You may have heard about vitamin D recently; the health benefits of this fat-soluble vitamin are becoming more and more well-known, and so are the dangers of vitamin D deficiency. You might be wondering whether you need to worry about supplements for you and for your kids. Here are some facts that you should know about:
- In many areas of the country, your natural vitamin D stores will be at their lowest level at the end of winter. The reason for this is that your skin will manufacture the vitamin in response to sun exposure during the summer, and your stores will gradually wane through the colder, darker months.
- You don’t only get vitamin D from the sun: It’s also available in fortified milk, as well as in fatty fish and eggs. Supplements are available, either by themselves or as part of a multi-vitamin.
- Because vitamin D is fat-soluble, it is possible to overdose. For this reason, you shouldn’t take supplements unless you are at risk of becoming deficient. While it’s not dangerous to take the recommended 600 IU each day, don’t go over that unless your doctor advises it. If you were to overdose over time, you might experience nausea, vomiting, constipation, weight loss, confusion and kidney problems.
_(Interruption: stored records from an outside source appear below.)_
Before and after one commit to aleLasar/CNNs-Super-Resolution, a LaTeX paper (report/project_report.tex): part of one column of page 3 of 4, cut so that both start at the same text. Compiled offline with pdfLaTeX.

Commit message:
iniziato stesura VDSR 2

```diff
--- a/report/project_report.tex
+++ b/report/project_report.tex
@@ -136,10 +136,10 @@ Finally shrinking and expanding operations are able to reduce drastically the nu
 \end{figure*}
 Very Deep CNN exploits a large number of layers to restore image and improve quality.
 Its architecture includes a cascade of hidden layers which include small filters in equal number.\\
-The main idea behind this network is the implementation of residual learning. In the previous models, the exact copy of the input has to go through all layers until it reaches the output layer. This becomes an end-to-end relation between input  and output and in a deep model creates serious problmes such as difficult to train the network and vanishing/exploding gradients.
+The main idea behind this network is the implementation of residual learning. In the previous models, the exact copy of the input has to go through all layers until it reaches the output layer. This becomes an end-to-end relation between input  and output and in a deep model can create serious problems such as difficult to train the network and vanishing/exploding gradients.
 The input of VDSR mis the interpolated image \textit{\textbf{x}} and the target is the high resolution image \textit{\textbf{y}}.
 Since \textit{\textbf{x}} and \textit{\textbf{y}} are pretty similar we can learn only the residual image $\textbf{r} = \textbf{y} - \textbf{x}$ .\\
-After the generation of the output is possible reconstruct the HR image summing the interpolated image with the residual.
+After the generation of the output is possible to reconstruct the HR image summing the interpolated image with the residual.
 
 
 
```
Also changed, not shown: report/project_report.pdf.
- Breast milk doesn’t contain vitamin D, so ask your breastfed baby’s pediatrician whether he should have supplements. Infants under one year old should be taking in 400 IU of vitamin D per day. Once your baby is a year old, his daily allowance is 600 IU.
- Vitamin D absorption and calcium are strongly linked. In order to absorb the amount of calcium required to stave off osteoporosis and bone fractures later in life, you should take the mineral along with your vitamin. This is easy to do if you are relying on milk to provide you with these necessary nutrients, as it contains adequate amounts of both.
- Kids age 9 to 18, particularly adolescent girls, are often deficient in vitamin D and calcium. Ask your teen’s pediatrician whether she should be taking supplements in addition to consuming enough milk.
- Don’t go crazy trying to get enough vitamin D from the sun. If you are Caucasian, as soon as your skin barely starts to turn pink, you have absorbed enough vitamin D. Sunscreen may block vitamin D absorption, so if you can spend 10 or 20 minutes outdoors, exposing your arms, legs and part of your torso, do it without sunscreen if you can do so without getting sunburned. Since sunburn is a very real danger, do this early or late in the day; you’ll get all of the benefits of the UV rays that help you make vitamin D without as much risk as you would take going out in the sun at noon.
Overall, it’s a good idea to ask your doctor before adding supplements to your vitamin regimen. If you are at risk of deficiency, ask about being tested to know what your levels are before adding supplements. Some risk factors include obesity, having Crohn’s disease, having dark skin and living in an area that does not receive much sunlight.